ACTION ITEM: Output all records exactly.

EXTRACTED RECORDS:
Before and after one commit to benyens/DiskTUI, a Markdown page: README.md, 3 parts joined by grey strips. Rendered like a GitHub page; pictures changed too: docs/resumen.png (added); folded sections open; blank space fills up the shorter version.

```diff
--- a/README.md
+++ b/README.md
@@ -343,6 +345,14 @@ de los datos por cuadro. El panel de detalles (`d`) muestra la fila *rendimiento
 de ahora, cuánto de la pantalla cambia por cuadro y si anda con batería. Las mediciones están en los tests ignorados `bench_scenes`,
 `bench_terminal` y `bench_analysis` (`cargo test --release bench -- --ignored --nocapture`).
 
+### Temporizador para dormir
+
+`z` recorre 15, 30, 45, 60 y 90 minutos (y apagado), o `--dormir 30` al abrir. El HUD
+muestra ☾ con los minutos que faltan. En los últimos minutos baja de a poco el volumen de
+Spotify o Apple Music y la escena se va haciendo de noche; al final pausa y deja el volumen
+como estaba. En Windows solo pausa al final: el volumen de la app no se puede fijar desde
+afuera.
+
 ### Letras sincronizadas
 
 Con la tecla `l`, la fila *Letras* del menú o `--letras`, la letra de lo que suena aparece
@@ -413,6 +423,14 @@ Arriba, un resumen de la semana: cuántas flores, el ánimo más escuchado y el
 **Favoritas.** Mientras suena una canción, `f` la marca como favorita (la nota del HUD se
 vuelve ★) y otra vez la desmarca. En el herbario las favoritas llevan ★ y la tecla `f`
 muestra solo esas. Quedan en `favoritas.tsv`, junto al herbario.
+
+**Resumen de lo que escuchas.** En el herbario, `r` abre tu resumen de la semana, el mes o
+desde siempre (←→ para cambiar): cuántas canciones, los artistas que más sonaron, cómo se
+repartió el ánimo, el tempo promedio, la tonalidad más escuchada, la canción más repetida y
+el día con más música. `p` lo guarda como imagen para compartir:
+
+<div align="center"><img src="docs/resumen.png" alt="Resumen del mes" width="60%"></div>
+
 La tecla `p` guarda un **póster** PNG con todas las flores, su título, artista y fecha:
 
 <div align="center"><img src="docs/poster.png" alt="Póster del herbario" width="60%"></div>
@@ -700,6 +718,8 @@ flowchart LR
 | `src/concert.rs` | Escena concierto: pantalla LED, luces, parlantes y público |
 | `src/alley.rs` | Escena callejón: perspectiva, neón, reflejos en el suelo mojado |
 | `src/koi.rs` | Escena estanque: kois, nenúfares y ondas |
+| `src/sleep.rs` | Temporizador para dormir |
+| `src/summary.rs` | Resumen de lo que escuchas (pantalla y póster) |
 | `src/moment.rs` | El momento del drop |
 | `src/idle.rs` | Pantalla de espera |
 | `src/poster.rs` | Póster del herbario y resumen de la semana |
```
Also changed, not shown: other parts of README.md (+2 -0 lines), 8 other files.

EXERCISE ANSWER:
Before and after one commit to benyens/DiskTUI, a Markdown page: README.md, 3 parts joined by grey strips. Rendered like a GitHub page; pictures changed too: docs/resumen.png (added); folded sections open; blank space fills up the shorter version.

```diff
--- a/README.md
+++ b/README.md
@@ -343,6 +345,14 @@ de los datos por cuadro. El panel de detalles (`d`) muestra la fila *rendimiento
 de ahora, cuánto de la pantalla cambia por cuadro y si anda con batería. Las mediciones están en los tests ignorados `bench_scenes`,
 `bench_terminal` y `bench_analysis` (`cargo test --release bench -- --ignored --nocapture`).
 
+### Temporizador para dormir
+
+`z` recorre 15, 30, 45, 60 y 90 minutos (y apagado), o `--dormir 30` al abrir. El HUD
+muestra ☾ con los minutos que faltan. En los últimos minutos baja de a poco el volumen de
+Spotify o Apple Music y la escena se va haciendo de noche; al final pausa y deja el volumen
+como estaba. En Windows solo pausa al final: el volumen de la app no se puede fijar desde
+afuera.
+
 ### Letras sincronizadas
 
 Con la tecla `l`, la fila *Letras* del menú o `--letras`, la letra de lo que suena aparece
@@ -413,6 +423,14 @@ Arriba, un resumen de la semana: cuántas flores, el ánimo más escuchado y el
 **Favoritas.** Mientras suena una canción, `f` la marca como favorita (la nota del HUD se
 vuelve ★) y otra vez la desmarca. En el herbario las favoritas llevan ★ y la tecla `f`
 muestra solo esas. Quedan en `favoritas.tsv`, junto al herbario.
+
+**Resumen de lo que escuchas.** En el herbario, `r` abre tu resumen de la semana, el mes o
+desde siempre (←→ para cambiar): cuántas canciones, los artistas que más sonaron, cómo se
+repartió el ánimo, el tempo promedio, la tonalidad más escuchada, la canción más repetida y
+el día con más música. `p` lo guarda como imagen para compartir:
+
+<div align="center"><img src="docs/resumen.png" alt="Resumen del mes" width="60%"></div>
+
 La tecla `p` guarda un **póster** PNG con todas las flores, su título, artista y fecha:
 
 <div align="center"><img src="docs/poster.png" alt="Póster del herbario" width="60%"></div>
@@ -700,6 +718,8 @@ flowchart LR
 | `src/concert.rs` | Escena concierto: pantalla LED, luces, parlantes y público |
 | `src/alley.rs` | Escena callejón: perspectiva, neón, reflejos en el suelo mojado |
 | `src/koi.rs` | Escena estanque: kois, nenúfares y ondas |
+| `src/sleep.rs` | Temporizador para dormir |
+| `src/summary.rs` | Resumen de lo que escuchas (pantalla y póster) |
 | `src/moment.rs` | El momento del drop |
 | `src/idle.rs` | Pantalla de espera |
 | `src/poster.rs` | Póster del herbario y resumen de la semana |
```
Also changed, not shown: other parts of README.md (+2 -0 lines), 8 other files.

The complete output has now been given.